## Task
In full and exactly, please return the records, but keep out the pictures.

Record extracts Start Marker

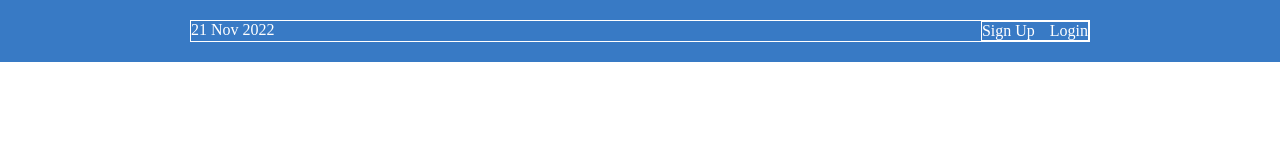
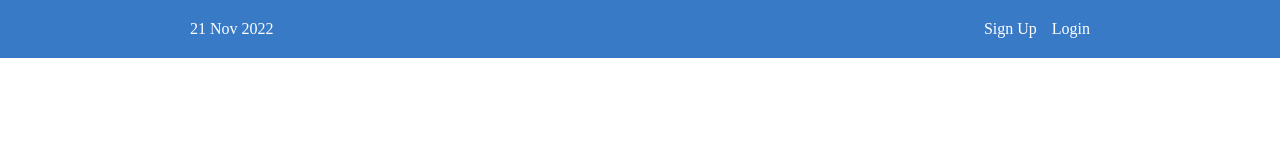
Before and after one commit to gfiami/flexbox-website, a plain HTML site: page index.html in a window 1280 px wide. Drawn offline with Linux system fonts and the light colour scheme.

Commit message:
remove borders from the menu items

```diff
--- a/style.css
+++ b/style.css
@@ -13,14 +13,12 @@
 }
 
 .menu {
-  border: 1px solid white; /*remove later */
   width: 900px;
   display: flex;
   justify-content: space-between;
 }
 
 .acessType {
-  border: 1px solid white; /*remove later */
   display: flex;
   justify-content: flex-end;
 }
```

Record extracts End Marker

## Output below
Before and after one commit to gfiami/flexbox-website, a plain HTML site: page index.html in a window 1280 px wide. Drawn offline with Linux system fonts and the light colour scheme.

Commit message:
remove borders from the menu items

```diff
--- a/style.css
+++ b/style.css
@@ -13,14 +13,12 @@
 }
 
 .menu {
-  border: 1px solid white; /*remove later */
   width: 900px;
   display: flex;
   justify-content: space-between;
 }
 
 .acessType {
-  border: 1px solid white; /*remove later */
   display: flex;
   justify-content: flex-end;
 }
```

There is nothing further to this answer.